→ **ASSIGNMENT**
Identify every line in the records below that contains the word "both", and reproduce each one.

*** Opening SUPPLIED INFORMATION ***

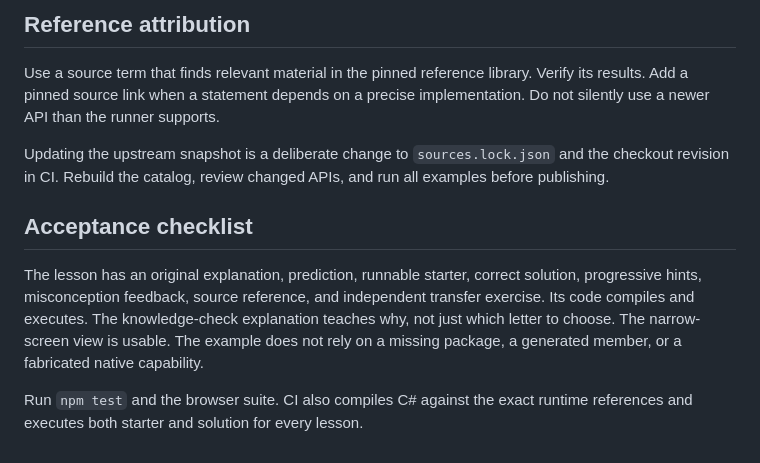
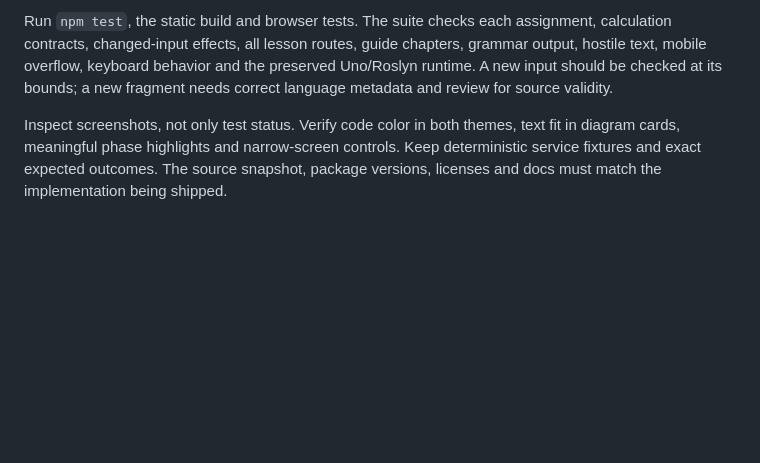
Before and after one commit to wieslawsoltes/LearnUno, a Markdown page: docs/course-authoring.md, the part around one of its changes. Drawn GitHub-style; blank space fills up the shorter version.

```diff
--- a/docs/course-authoring.md
+++ b/docs/course-authoring.md
@@ -58,12 +55,4 @@ The coach’s source checks are focused hints, not an adversarial or semantic gr
 
-## Reference attribution
+Run `npm test`, the static build and browser tests. The suite checks each assignment, calculation contracts, changed-input effects, all lesson routes, guide chapters, grammar output, hostile text, mobile overflow, keyboard behavior and the preserved Uno/Roslyn runtime. A new input should be checked at its bounds; a new fragment needs correct language metadata and review for source validity.
 
-Use a source term that finds relevant material in the pinned reference library. Verify its results. Add a pinned source link when a statement depends on a precise implementation. Do not silently use a newer API than the runner supports.
-
-Updating the upstream snapshot is a deliberate change to `sources.lock.json` and the checkout revision in CI. Rebuild the catalog, review changed APIs, and run all examples before publishing.
-
-## Acceptance checklist
-
-The lesson has an original explanation, prediction, runnable starter, correct solution, progressive hints, misconception feedback, source reference, and independent transfer exercise. Its code compiles and executes. The knowledge-check explanation teaches why, not just which letter to choose. The narrow-screen view is usable. The example does not rely on a missing package, a generated member, or a fabricated native capability.
-
-Run `npm test` and the browser suite. CI also compiles C# against the exact runtime references and executes both starter and solution for every lesson.
+Inspect screenshots, not only test status. Verify code color in both themes, text fit in diagram cards, meaningful phase highlights and narrow-screen controls. Keep deterministic service fixtures and exact expected outcomes. The source snapshot, package versions, licenses and docs must match the implementation being shipped.
```
Also changed, not shown: other parts of docs/course-authoring.md (+35 -38 lines), docs/architecture.md (+34 -32 lines).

*** Closing SUPPLIED INFORMATION ***

→ **ANSWER FOR THE TASK**
-Run `npm test` and the browser suite. CI also compiles C# against the exact runtime references and executes both starter and solution for every lesson.
+Inspect screenshots, not only test status. Verify code color in both themes, text fit in diagram cards, meaningful phase highlights and narrow-screen controls. Keep deterministic service fixtures and exact expected outcomes. The source snapshot, package versions, licenses and docs must match the implementation being shipped.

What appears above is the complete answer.